As part of my ongoing cultural research into NZ merino, today I attended the NZ Merino Company Conference, which brought in about 600 people.
The first session introduced us to NZM’s fibre partners.
From Germany, Südwolle.
From Japan, Nikke.
From China, Erdos (“There are more millionaire households in China than there are people in NZ!”).
I was really impressed by the Armadillo folks–who make “merino armor” for soldiers, firefighters and other “professional risk takers.” They saw the horrifying burns that so many soldiers in Iraq and Afghanistan have suffered because they were wearing synthetic base layers and got caught in IED explosions; rather than melting into the skin, merino effectively puts out the fire. (Soldiers aren’t supposed to wear synthetics in combat situations for this very reason, but it still happens.)
As an industry clearly invested in luxury markets, I was really surprised that NZM didn’t jump at the chance to partner with the VUW scientists who embedded gold and silver nano-particles in merino. I was also surprised that we didn’t get to see any medical products. As someone who, for the rest of my life, will need to wear hardcore compression socks while flying, let me just say that Encircle socks are full of win.
But NZ Merino is also moving into mid-micron fibres for the interiors market, and there were some lovely–see above and below–handmade rugs from Ascend. These folks also demoed a very nifty QR code-based (I think) iPad app that allows designers to visualise what a particular rug would look like in a space.
NZM’s Zque (pronounced “zee-queue”) brand is at the heart of all these partnerships.
What is Zque?
As you can see from the video above, their app is a bit like Icebreaker’s baacode, but for your phone. Given the sentiment that QR codes kind of suck and people don’t actually use them, as well as the recent buzz around Google’s Project Glass, it’s not surprising that they want to be moving onto some sort of augmented reality app. But let’s hope that NZM avoid gimmicky marketing and instead go for some quality interactive storytelling like in Copenhagen Museum’s VÆGGEN project–which is already a couple of years old and still more awesome than a lot of new design I see.
But the important point here is that these folks really know their brand. I don’t think I’ve ever seen so many photos of alpine mountains and crystalline lakes and big dramatic skies and flocks of sheep flowing majestically across the landscape. NZ Merino is sold as the world’s purest fibre from the world’s purest environment; it is all about authenticity.
One of the most interesting moments of the brand discussion was when CEO John Brakenridge showed the clip from Food Inc. on how chicken is produced today. Explaining how powerful social media is in getting people to think/worry that all agriculture is like this, Brakenridge said that NZM needs to make sure that they show a different story, the real story of how they’re different.
Of course, one of the cool real stories is that merino is biodegradable and NZM did a great job of showing what that looks like:

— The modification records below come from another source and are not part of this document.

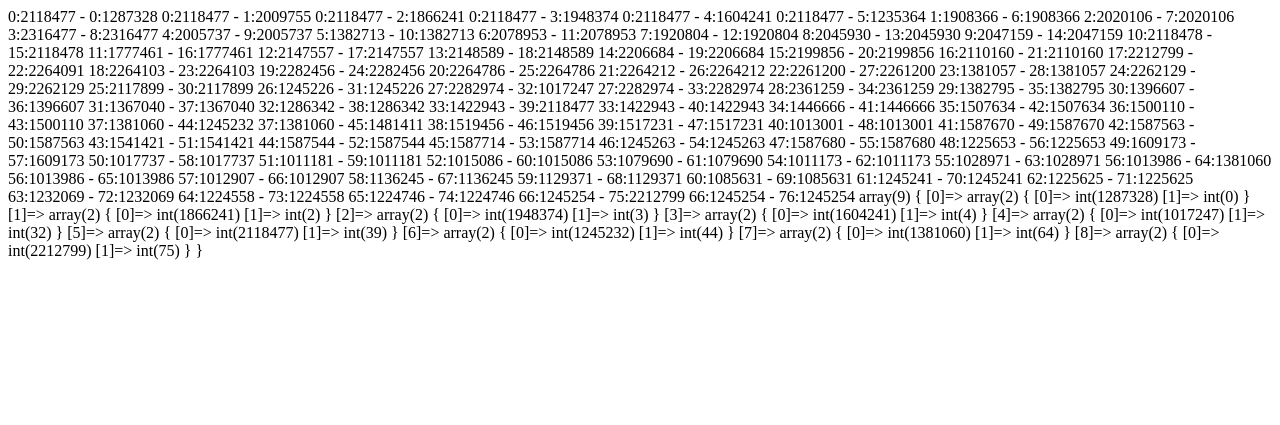
Repository: lokkie/php-simple_framework
Page: http://localhost/tests/UpdateTest.php
The author's editor kept a record of every edit. The page is drawn from the files as they stood at one moment, then again after the next edit.
The browser window is 1280 px wide. The pictures show the whole page.
The page is run by PHP 8.4 with error messages shown; the project is at /var/www/html/.

Above is the page before.

After the next edit:
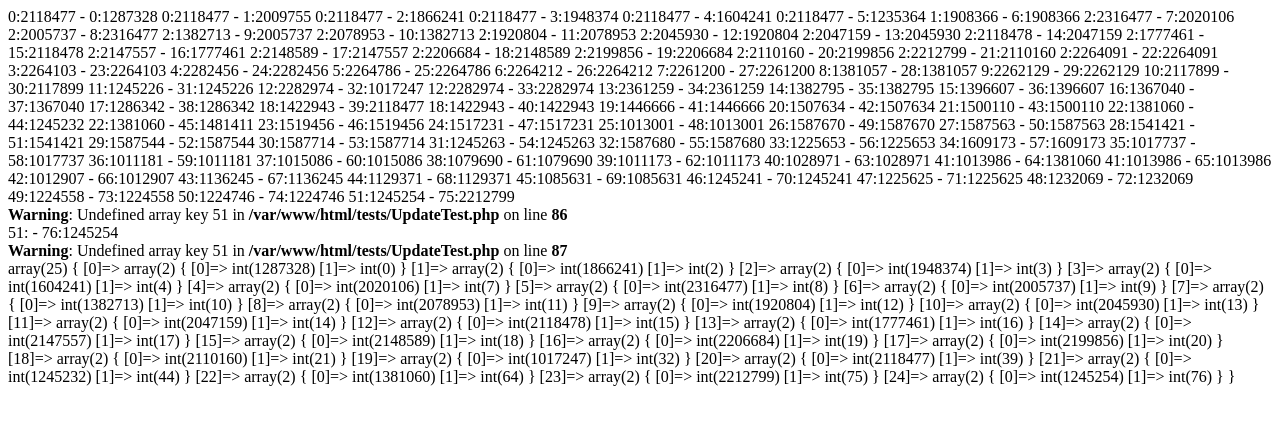
The edit:
--- a/tests/UpdateTest.php
+++ b/tests/UpdateTest.php
@@ -64,7 +64,7 @@
 
 function updateItems2 (array $ids) {
 	$nonPositioned = [2118477, 1235364, 1948374, 1604241, 1866241,
-					1908366, 2020106, 2316477, 2005737, 1382713, 2078953,
+					1908366, 2316477, 2005737, 1382713, 2078953,
 					1920804, 2045930, 2047159, 2118478, 1777461, 2147557,
 					2148589, 2206684, 2199856, 2110160, 2212799, 2264091,
 					2264103, 2282456, 2264786, 2264212, 2261200, 1381057,

After the edit that followed:
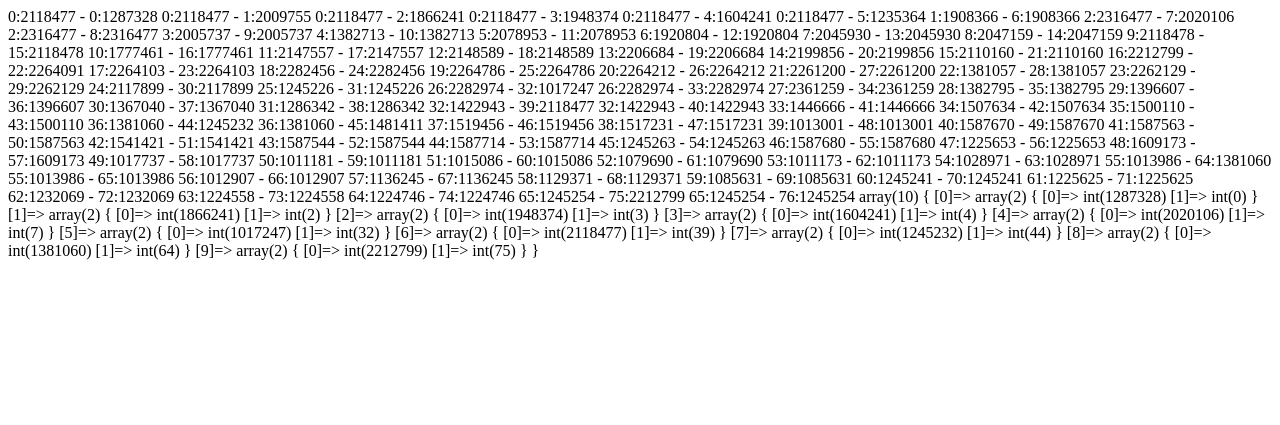
The edit:
--- a/tests/UpdateTest.php
+++ b/tests/UpdateTest.php
@@ -76,7 +76,7 @@
 					1011181, 1015086, 1079690, 1011173, 1028971, 1245232,
 					1013986, 1012907, 1136245, 1129371, 1085631, 1245241,
 					1225625, 1232069, 1224558, 1224746, 1245254];
-	$positioned = [2 => 2009755];
+	$positioned = [2 => 2009755, 7 => 2020106];
 
 	$localIndex = 0;
 	$stepSize = 1;
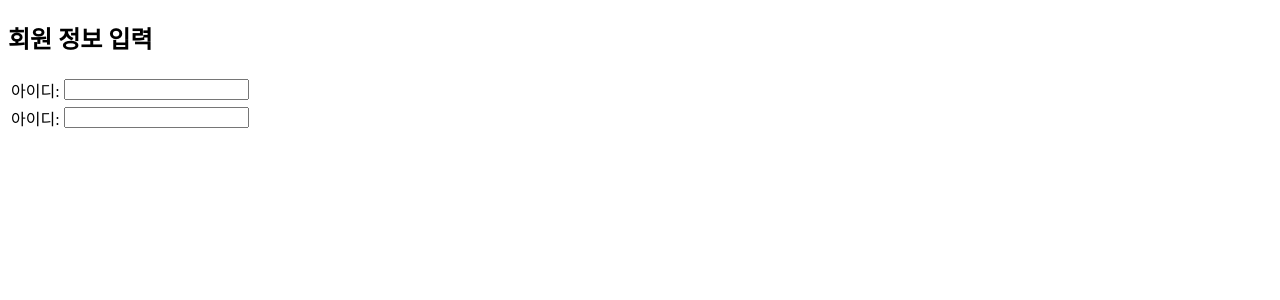
Repository: seminocoe/JSP_STUDY
Page: http://localhost/ServletProject/template/join.jsp
These files come from the project's save history. The page is drawn as it stood at one moment and after the next save; the edit follows.
The browser window is 1280 px wide. The pictures show the whole page.
The page is served by Tomcat 9. Nobody is signed in. The application's start-up code is not run. Other server files are loaded and not shown.

Above is the page before, as saved 2022-08-08 04:49:39.

### ServletProject/src/main/webapp/template/join.jsp
<%@ page language="java" contentType="text/html; charset=UTF-8"
    pageEncoding="UTF-8"%>
<!DOCTYPE html>
<html>
<head>
<meta charset="UTF-8">
<title></title>
</head>
<body>
<section id="formArea">
<h1>회원 정보 입력</h1>
<form action="joinChk.jsp" method="post">
<table>
	<tr>
		<td><label for="id">아이디:</label></td>
		<td><input type="text" name="id" id="id"></td>
	</tr>

	<tr>
		<td><label for="id">아이디:</label></td>
		<td><input type="text" name="id" id="id"></td>
	</tr>
</table>
</form>
</section>
</body>
</html>

After the next save:
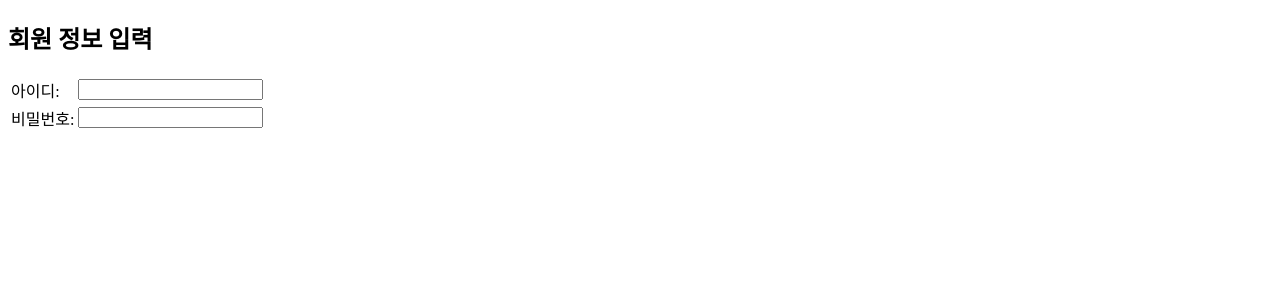
Saved 23 s later.
--- a/ServletProject/src/main/webapp/template/join.jsp
+++ b/ServletProject/src/main/webapp/template/join.jsp
@@ -17,8 +17,8 @@
 	</tr>
 
 	<tr>
-		<td><label for="id">아이디:</label></td>
-		<td><input type="text" name="id" id="id"></td>
+		<td><label for="pass">비밀번호:</label></td>
+		<td><input type="password" name="pass" id="pass"></td>
 	</tr>
 </table>
 </form>
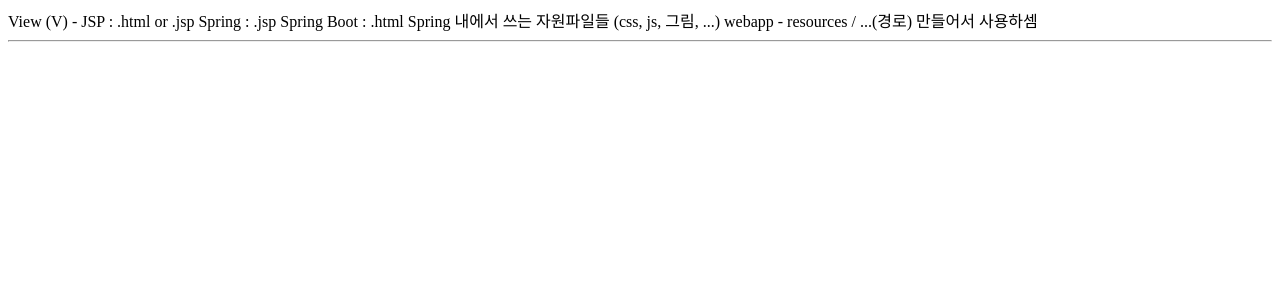
Repository: moondolph/SKKU_IT_Education
Page: http://localhost/Sep30_2_SpringMVC/WEB-INF/views/index.jsp
These files come from the project's save history. The page is drawn as it stood at one moment and after the next save; the edit follows.
The browser window is 1280 px wide. The pictures show the whole page.
The page is served by Tomcat 9. Nobody is signed in. Other server files are loaded and not shown. The template is opened directly, without the code that normally fills it, so the values that code supplies are empty.

Above is the page before, as saved 2022-09-30 01:48:18.

### Sep30_2_SpringMVC/src/main/webapp/WEB-INF/views/index.jsp
<%@ page language="java" contentType="text/html; charset=UTF-8"
    pageEncoding="UTF-8"%>
<!DOCTYPE html>
<html>
<head>
<meta charset="UTF-8">
<title>Insert title here</title>
</head>
<body>
	View (V) -
		JSP : .html or .jsp
		Spring : .jsp
		Spring Boot : .html

		Spring 내에서 쓰는 자원파일들 (css, js, 그림, ...)
			webapp - resources / ...(경로) 만들어서 사용하셈
	<hr>
</body>
</html>

After the next save:
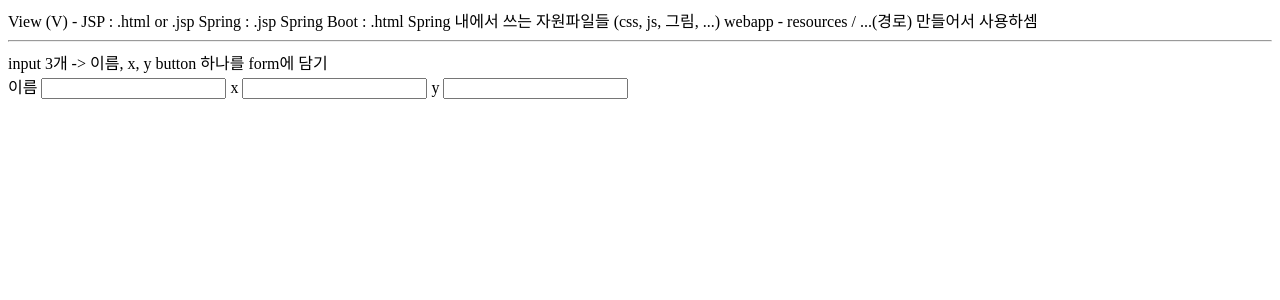
Saved 2 min 29 s later.
--- a/Sep30_2_SpringMVC/src/main/webapp/WEB-INF/views/index.jsp
+++ b/Sep30_2_SpringMVC/src/main/webapp/WEB-INF/views/index.jsp
@@ -15,5 +15,16 @@
 		Spring 내에서 쓰는 자원파일들 (css, js, 그림, ...)
 			webapp - resources / ...(경로) 만들어서 사용하셈
 	<hr>
+	input 3개 -> 이름, x, y
+	button 하나를 form에 담기
+	<form action="">
+	이름 <input name="n">
+	 x <input name="x">
+	 y <input name="y">
+
+	</form>
+
+
+
 </body>
 </html>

But let’s get back to the market they’ve actively claimed. NZM targets customers who want to know where their clothes come from, what the farmers are like and how the animals are treated. Ethical consumerism is more complex than they seem to think, but perhaps that doesn’t matter. There are great stories to be told, and they work hard to tell them.
Still, I can’t help but wonder if all the focus on purity and authenticity and ethics doesn’t miss the stories that are more complicated and less aesthetically appealing–and maybe even more interesting and valuable.
I’m also not sure how they’ll be able to maintain their brand identity if they plan to respond affirmatively to today’s demand from their fibre partners: “WE NEED MORE WOOL!”
Next: 2012 State of the NZ Merino Industry–Part II–Beyond Wool & The Role of Science & Tech